Just one day after Colorado’s new red flag law went into effect, the state’s first known extreme risk protection order petition was filed in Denver.
Denver Police Sgt. Troy Bisgard filed the petition on Thursday in Denver Probate Court for a 26-year-old man who had allegedly beat his wife and “made suicidal statements” to officers who responded to the domestic violence call on Dec. 29, as well as to the investigating detective on Dec. 31, 9NEWS reports.
A Denver Probate Court judge on Friday approved a hearing for the case, which is scheduled for Jan. 16.
The state’s controversial red flag law, signed into law by Democratic Gov. Jared Polis in 2019, allows a family relative or law enforcement official to petition the court to take away a person’s guns who may pose a risk to themselves or someone else.
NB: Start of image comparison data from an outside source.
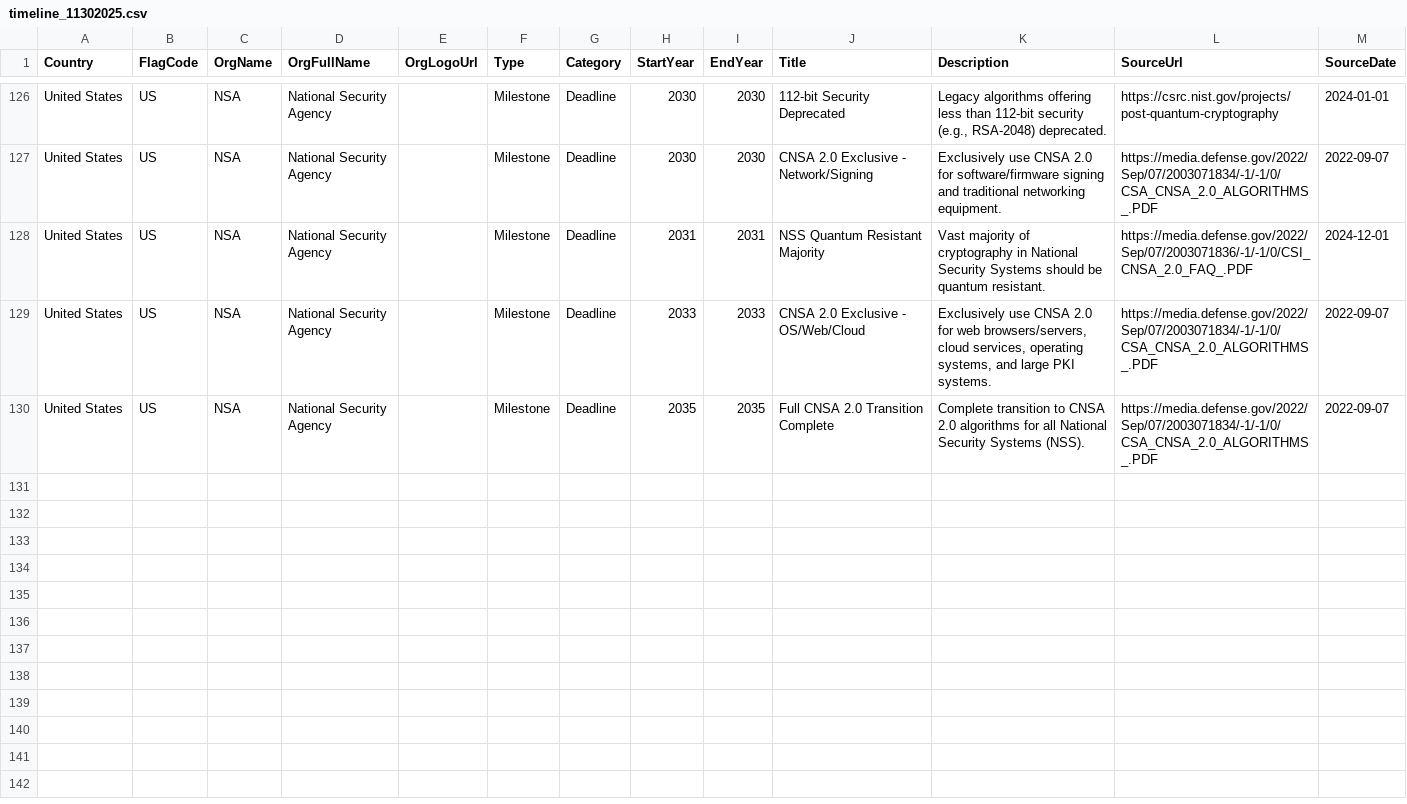
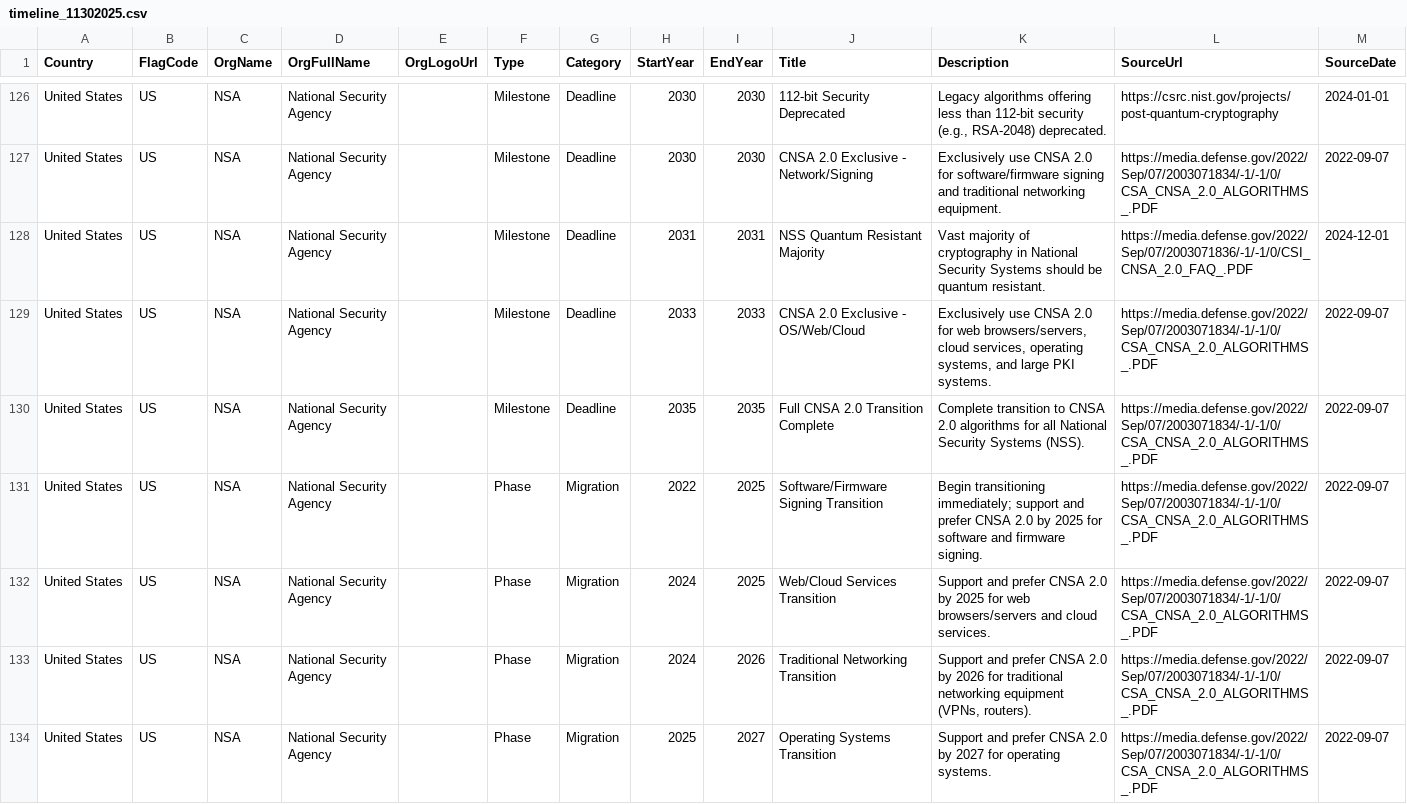
Before and after one commit to pqctoday/pqc-timeline-app, a CSV file: src/data/timeline_11302025.csv, drawn as a sheet; only a part is shown, gaps mark what is left out; the diff covers the shown part only; the diff names each change by its address in the sheet, - before the commit and + after, or states it on an @@ line.

Commit message:
feat: add detailed CNSA 2.0 migration phases and milestones

```diff
--- a/src/data/timeline_11302025.csv
+++ b/src/data/timeline_11302025.csv
+row 131: United States | US | NSA | National Security Agency |  | Phase | Migration | 2022 | 2025 | Software/Firmware Signing Transition | Begin transitioning immediately; support and prefer CNSA 2.0 by 2025 for software and firmware signing. | https://media.defense.gov/2022/Sep/07/2003071834/-1/-1/0/CSA_CNSA_2.0_ALGORITHMS_.PDF | 2022-09-07
+row 132: United States | US | NSA | National Security Agency |  | Phase | Migration | 2024 | 2025 | Web/Cloud Services Transition | Support and prefer CNSA 2.0 by 2025 for web browsers/servers and cloud services. | https://media.defense.gov/2022/Sep/07/2003071834/-1/-1/0/CSA_CNSA_2.0_ALGORITHMS_.PDF | 2022-09-07
+row 133: United States | US | NSA | National Security Agency |  | Phase | Migration | 2024 | 2026 | Traditional Networking Transition | Support and prefer CNSA 2.0 by 2026 for traditional networking equipment (VPNs, routers). | https://media.defense.gov/2022/Sep/07/2003071834/-1/-1/0/CSA_CNSA_2.0_ALGORITHMS_.PDF | 2022-09-07
+row 134: United States | US | NSA | National Security Agency |  | Phase | Migration | 2025 | 2027 | Operating Systems Transition | Support and prefer CNSA 2.0 by 2027 for operating systems. | https://media.defense.gov/2022/Sep/07/2003071834/-1/-1/0/CSA_CNSA_2.0_ALGORITHMS_.PDF | 2022-09-07
```
Also changed, not shown: 4 added rows and 3 edited cells elsewhere in this file.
In this case, the guns were already removed by the Denver Police Department after the man voluntarily turned them over to officers, so the red flag law in this instance is being used to help keep the guns out of his hands and in the Denver Police Property Bureau.
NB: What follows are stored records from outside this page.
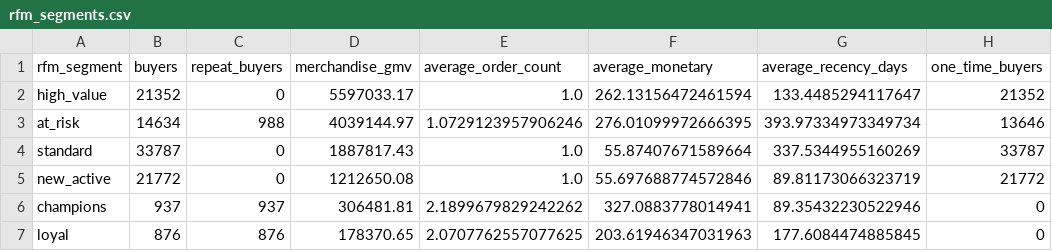
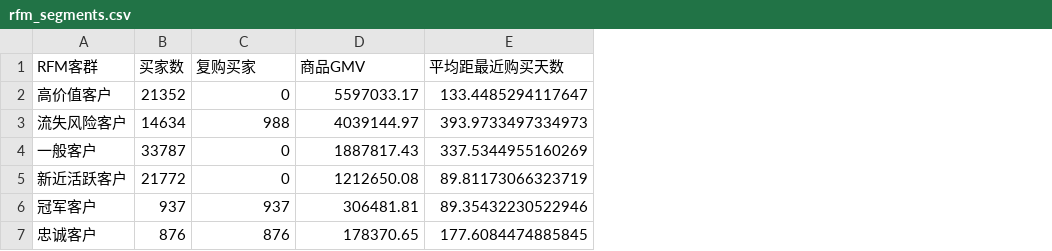
Before and after one commit to LeoYoxi666/olist-brazil-ecommerce-analysis, a CSV file: powerbi/data/rfm_segments.csv, drawn as a sheet; removed rows and columns are numbered as before the commit, all else as after; the diff names each change by its address in the sheet, - before the commit and + after, or states it on an @@ line.

```diff
--- a/powerbi/data/rfm_segments.csv
+++ b/powerbi/data/rfm_segments.csv
-column A, rows 2-7: high_value | at_risk | standard | new_active | champions | loyal
+column A, rows 2-7: 高价值客户 | 流失风险客户 | 一般客户 | 新近活跃客户 | 冠军客户 | 忠诚客户
-column E, rows 2-7: 1.0 | 1.0729123957906246 | 1.0 | 1.0 | 2.1899679829242262 | 2.0707762557077625
-column F, rows 2-7: 262.13156472461594 | 276.01099972666395 | 55.87407671589664 | 55.697688774572846 | 327.0883778014941 | 203.61946347031963
-column H, rows 2-7: 21352 | 13646 | 33787 | 21772 | 0 | 0
-row 1: rfm_segment | buyers | repeat_buyers | merchandise_gmv | average_order_count | average_monetary | average_recency_days | one_time_buyers
+row 1: RFM客群 | 买家数 | 复购买家 | 商品GMV | 平均距最近购买天数
-E3: 393.97334973349734
+E3: 393.9733497334973
```
Also changed, not shown: powerbi/data/category_metrics.csv, powerbi/data/cohort_retention.csv, 17 other files.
In the upcoming hearing, The Denver Post reports, a judge will decide whether to extend the temporary protection order for up to a year or release the man’s handguns back to him.
According to the petition filed by Bisgard, the man “grabbed his Glock 9mm handgun and pointed it in the direction of [his wife] and her sister. He said it was not for them, rather it was for himself." When interviewed by the detective, the man said he was "upset, contemplating doing something bad to myself," adding it was a "good thing they stopped me because it was not good."
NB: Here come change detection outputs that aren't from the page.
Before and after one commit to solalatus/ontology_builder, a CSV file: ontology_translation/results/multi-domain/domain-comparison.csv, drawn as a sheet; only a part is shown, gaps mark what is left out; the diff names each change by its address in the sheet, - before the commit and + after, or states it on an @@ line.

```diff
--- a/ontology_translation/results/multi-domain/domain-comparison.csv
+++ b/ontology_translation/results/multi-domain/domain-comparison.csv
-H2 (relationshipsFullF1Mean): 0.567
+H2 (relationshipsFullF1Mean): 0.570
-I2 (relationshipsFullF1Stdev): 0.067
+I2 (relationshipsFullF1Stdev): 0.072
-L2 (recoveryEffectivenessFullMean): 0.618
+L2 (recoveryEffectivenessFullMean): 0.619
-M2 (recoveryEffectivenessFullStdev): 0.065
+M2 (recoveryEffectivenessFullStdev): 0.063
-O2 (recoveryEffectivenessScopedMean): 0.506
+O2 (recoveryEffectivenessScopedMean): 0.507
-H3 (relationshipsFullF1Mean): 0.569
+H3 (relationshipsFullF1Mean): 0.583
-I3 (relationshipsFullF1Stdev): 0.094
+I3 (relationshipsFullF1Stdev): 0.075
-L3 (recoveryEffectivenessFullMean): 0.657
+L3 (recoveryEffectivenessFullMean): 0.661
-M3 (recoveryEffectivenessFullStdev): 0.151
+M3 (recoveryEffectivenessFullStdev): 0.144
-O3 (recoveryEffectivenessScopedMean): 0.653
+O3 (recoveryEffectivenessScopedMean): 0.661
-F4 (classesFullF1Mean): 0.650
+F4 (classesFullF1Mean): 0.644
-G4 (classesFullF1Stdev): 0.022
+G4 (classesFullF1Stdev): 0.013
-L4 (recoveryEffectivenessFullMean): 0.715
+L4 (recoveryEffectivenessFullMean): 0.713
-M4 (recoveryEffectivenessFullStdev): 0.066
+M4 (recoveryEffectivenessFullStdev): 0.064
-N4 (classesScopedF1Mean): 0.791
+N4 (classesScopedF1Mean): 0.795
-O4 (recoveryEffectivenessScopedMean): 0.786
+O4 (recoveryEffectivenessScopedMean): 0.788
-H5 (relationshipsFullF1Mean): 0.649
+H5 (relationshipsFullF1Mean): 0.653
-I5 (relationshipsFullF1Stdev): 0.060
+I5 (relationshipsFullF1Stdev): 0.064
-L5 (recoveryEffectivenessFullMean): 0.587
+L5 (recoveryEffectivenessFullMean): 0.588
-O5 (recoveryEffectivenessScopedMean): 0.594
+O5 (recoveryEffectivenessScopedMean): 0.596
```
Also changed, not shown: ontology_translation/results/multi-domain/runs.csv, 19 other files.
In the petition, Bisgard also checked the box affirming that there was “a credible threat of or the unlawful or reckless use of a firearm by the respondent.”
Colorado is one of at least 17 states to pass a red flag law.